So I have used to the nice fact that PDI ships with a load of JDBC drivers allowing you to connect to whatever database you might or might not want to run into:
  • IBM DB2 AS400
  • Apache Derby
  • Borland Interbase
  • ExtenDB
  • Firebird SQL
  • Greenplum
  • Gupta SQL
  • H2
  • Hypersonic
  • IBM DB2
  • Infobright
  • Informix
  • Ingres
  • Intersystems Cache
  • Kingbase ES
  • Lucid DB
  • MS Access
  • MS SQL Server
  • Max DB
  • MonetDB
  • MySQL
  • Neoview
  • Netezza
  • Oracle
  • Oracle RDB
  • PALO MOLAP server
  • PostgreSQL
  • Remedy 
  • SAP R/3
  • SQLite
  • Sybase
  • SybaseIQ
  • Teradata
  • UniVerse DB
  • Vertica
  • dBase

For those ofyou, not too familiar  with the ETL market, I just want to point out that the commercial ETL vendors have made 'connectivity' their personal cash cow over the last decennium. Looking at Informatica standard edition for instance, you might notice the little footnote reference next to the words 'Get access'. Yep that cute little floating 1 which translates at the bottom of the page into 'When complemented by Informatica PowerExchange'.  How many customers do they have that by Informatica PowerCenter standard edition for a figure with 5 zero's, without the need to 'Get access' to data? Euh, does not compute ......

But back to the topic. So, I'm a happy data warehouser, able to get all connectivity I want , for free. That is I was until now. I unzipped kettle and wanted to connect to DB2 on zOS and the following horrible message showed up:

The version of the IBM Universal JDBC driver in use is not licensed for connectivity to QDB2/ databases. To connect to this DB2 server, please obtain a licensed copy of the IBM DB2 Universal Driver for JDBC and SQLJ.

Bummer. It seems that the JDBC drivers delivered by IBM require a license file.

As of DB2 UDB v8.1.2 the Universal JDBC driver requires a license JAR file to be in the CLASSPATH along with the db2jcc.jar file. Here are the names of the required license JAR files:
  • For CloudscapeTM Network Server V5.1: db2jcc_license_c.jar
  • For DB2 UDB V8 for Linux, UNIX, and Windows servers: db2jcc_license_cu.jar
  • For DB2 UDB for iSeries® and z/OS servers (provided with DB2 Connect and DB2 Enterprise Server Edition): db2jcc_license_cisuz.jar

Of course I cannot blame PDI for the functioning of IBM's JDBC drivers. Obviously also Big Blue has it's cash cows, being in this case the expensive mainframe platform that many a customer cannot get rid off. And so these customers can couch up the $$$ and I can forget about using PDI for a quick proof of concept.

Just when I got used to everything just everything being available when I needed it.


February 18, 2010

ETL is IO bound

... which doesn't stop Pentaho Data Integration from optimally using all the CPU power it can get out off that old Windows 2000 hag we are developing on  :-)

February 17, 2010

to trim or not to trim
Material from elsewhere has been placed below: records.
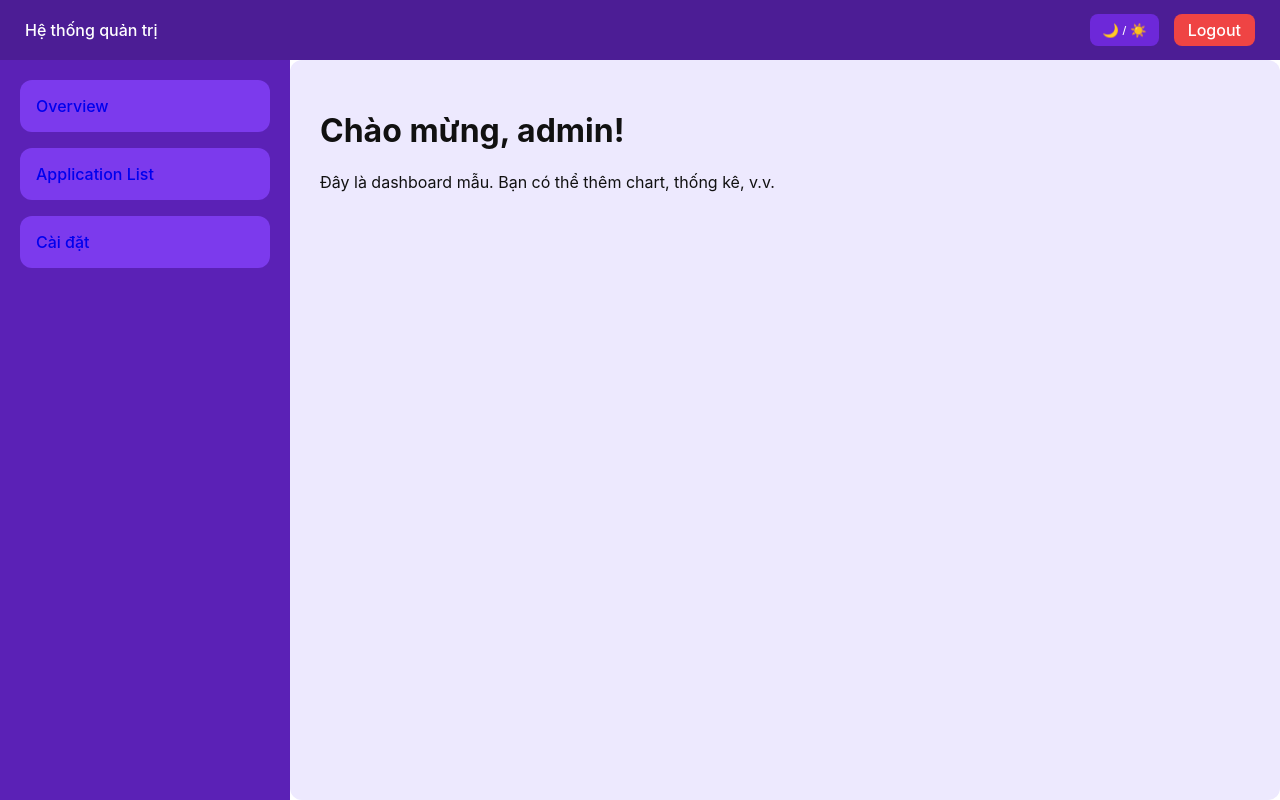
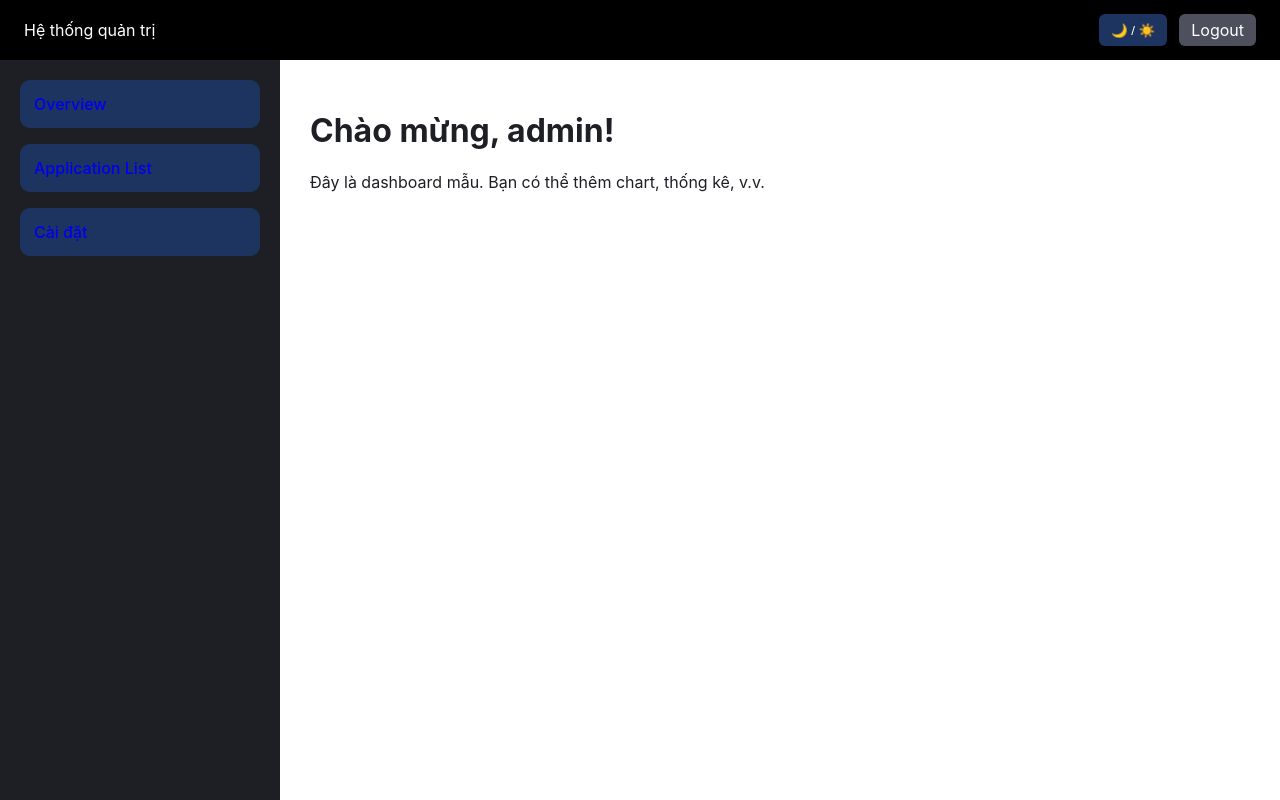
Before and after one commit to luannv6792/infra, a PHP site: page /dashboard in a window 1280 px wide. Run offline with PHP 8.4, Linux system fonts and the light colour scheme; the visitor is signed in with stand-in values (Sample User, id 1).

Commit message:
Update style.css

```diff
--- a/web/assets/style.css
+++ b/web/assets/style.css
@@ -2,7 +2,7 @@
 body {
   margin: 0;
   font-family: "Inter", sans-serif;
-    transition: 0.25s;
+  transition: background 0.3s, color 0.3s;
 }
 
 /* TOP BAR */
@@ -11,31 +11,28 @@ body {
   display: flex;
   justify-content: space-between;
   align-items: center;
-    padding: 0 25px;
-    font-weight: 500;
-    transition: 0.25s;
+  padding: 0 24px;
 }
 
+/* Định dạng cho nút dark/light và logout */
 .top-actions {
   display: flex;
-    gap: 15px;
+  gap: 12px;
 }
 
 .mode-btn {
   border: none;
   padding: 6px 12px;
-    border-radius: 8px;
+  border-radius: 6px;
   cursor: pointer;
-    font-weight: 500;
-    transition: 0.25s;
+  transition: background 0.3s, color 0.3s;
 }
 
 .logout-btn {
   text-decoration: none;
-    padding: 6px 14px;
-    border-radius: 8px;
-    font-weight: 500;
-    transition: 0.25s;
+  padding: 6px 12px;
+  border-radius: 6px;
+  transition: background 0.3s, color 0.3s;
 }
 
 /* CONTAINER */
@@ -46,7 +43,7 @@ body {
 
 /* SIDEBAR */
 .sidebar {
-    width: 250px;
+  width: 240px;
   padding: 20px;
   display: flex;
   flex-direction: column;
@@ -54,9 +51,9 @@ body {
 
 .menu-card {
   margin-bottom: 16px;
-    padding: 16px;
-    border-radius: 12px;
-    transition: 0.3s;
+  padding: 14px;
+  border-radius: 10px;
+  transition: background 0.3s, transform 0.3s;
   cursor: pointer;
 }
 
@@ -70,84 +67,75 @@ body {
 .content {
   flex: 1;
   padding: 30px;
-    border-radius: 12px;
-    transition: 0.25s;
+  border-radius: 8px;
+  transition: background 0.3s, color 0.3s;
 }
 
-/* ================= LIGHT MODE ================= */
+/* ===== LIGHT MODE (theo màu HashiCorp) ===== */
 .light-mode body {
-    background: #f5f3ff; /* toàn bộ nền trang */
+  background: #f7f8fb; /* tông xám nhạt theo style guide của HashiCorp */
+  color: #1d1f25; /* từ grayscale HashiCorp :contentReference[oaicite:4]{index=4} */
 }
 
 .light-mode .top-bar {
-    background: #4c1d95;
-    color: #fff;
+  background: #000000; /* brand black HashiCorp :contentReference[oaicite:5]{index=5} */
+  color: #ffffff;
 }
 
 .light-mode .mode-btn {
-    background: #6d28d9;
-    color: #fff;
+  background: #1c345f; /* “blue-500” trong Helios :contentReference[oaicite:6]{index=6} */
+  color: #ffffff;
 }
 
 .light-mode .logout-btn {
-    background: #ef4444;
-    color: #fff;
+  background: #4e515d; /* một tông xám đậm trong grayscale :contentReference[oaicite:7]{index=7} */
+  color: #ffffff;
 }
 
 .light-mode .sidebar {
-    background: #5b21b6;
+  background: #1d1f25; /* rất tối, như background dark mode nhẹ hoặc xám rất đậm */
 }
 
 .light-mode .menu-card {
-    background: #7c3aed;
-    color: #fff;
+  background: #1c345f; /* cùng màu xanh như nút mode */
+  color: #ffffff;
 }
 
 .light-mode .menu-card:hover {
-    background: #a78bfa;
+  background: #1060ff; /* blue-200 trong Helios :contentReference[oaicite:8]{index=8} */
   transform: translateX(-4px);
 }
 
 .light-mode .content {
-    background: #ede9fe;
-    color: #111;
+  background: #ffffff;
+  color: #1d1f25;
 }
 
-/* ================= DARK MODE ================= */
+/* ===== DARK MODE (theo màu HashiCorp) ===== */
 .dark-mode body {
-    background: #1a1a2e; /* toàn bộ nền trang */
+  background: #1d1f25; /* một tông xám/dark theo brand guide */
+  color: #f7f8fb;
 }
 
 .dark-mode .top-bar {
-    background: #1e1e2f;
-    color: #eee;
+  background: #000000; /* brand black */
+  color: #ffffff;
 }
 
 .dark-mode .mode-btn {
-    background: #3a3a50;
-    color: #eee;
+  background: #1c345f; /* blue-500 */
+  color: #ffffff;
 }
 
 .dark-mode .logout-btn {
-    background: #ef4444;
-    color: #fff;
+  background: #4e515d;
+  color: #ffffff;
 }
 
 .dark-mode .sidebar {
-    background: #2e2e3e;
+  background: #000000;
 }
 
 .dark-mode .menu-card {
-    background: #3a3a50;
-    color: #eee;
-}
-
-.dark-mode .menu-card:hover {
-    background: #4a4a6a;
-    transform: translateX(-4px);
-}
-
-.dark-mode .content {
-    background: #12112b;
-    color: #eee;
-}
+  background: #1c345f;
+  col
```
Lines whose indentation alone changed are shown as unchanged.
While converting a series of Datastage ETL jobs to Pentaho Data Integration, I came across the following statement used in Datastage:


Funny enough the Datastage trim function doesn't just remove trailing or leading blanks. It also removes "multiple occurrences of blanks to a single occurrence of a blank", as nicely documented here. So trim('__Hello_____World') would yield 'Hello_World' as result (where _ stands for a blank. Not exactly what you would expect when you see a simple trim function. Yet, this setting is the standard behavior of the trim function in Datastage. Not very intuitive, neither in line with how a trim function is implemented in most databases or ETL tools.

Obviously this type of trim has it usage. But, while imitating this functionality using Pentaho data integration wasn't an issue, you might wonder whether this is actually a desired standard behavior for a trim function?


February 1, 2010


another day another customer


dirty apple keyboards meets bosh

Lately my apple keyboard was getting a bit hard to work on. Most of the keys had become 'sticky keys' - even though I thought that to be a Windows concept - but which seems only logical after 4 years of heavy duty without one single moment of personal hygiene. So I thought it was time it deserved a treatment.
After a short information round on the net, I discovered that this - see the picture - was a possible solution. In two hours I'll know more about this experiment :-/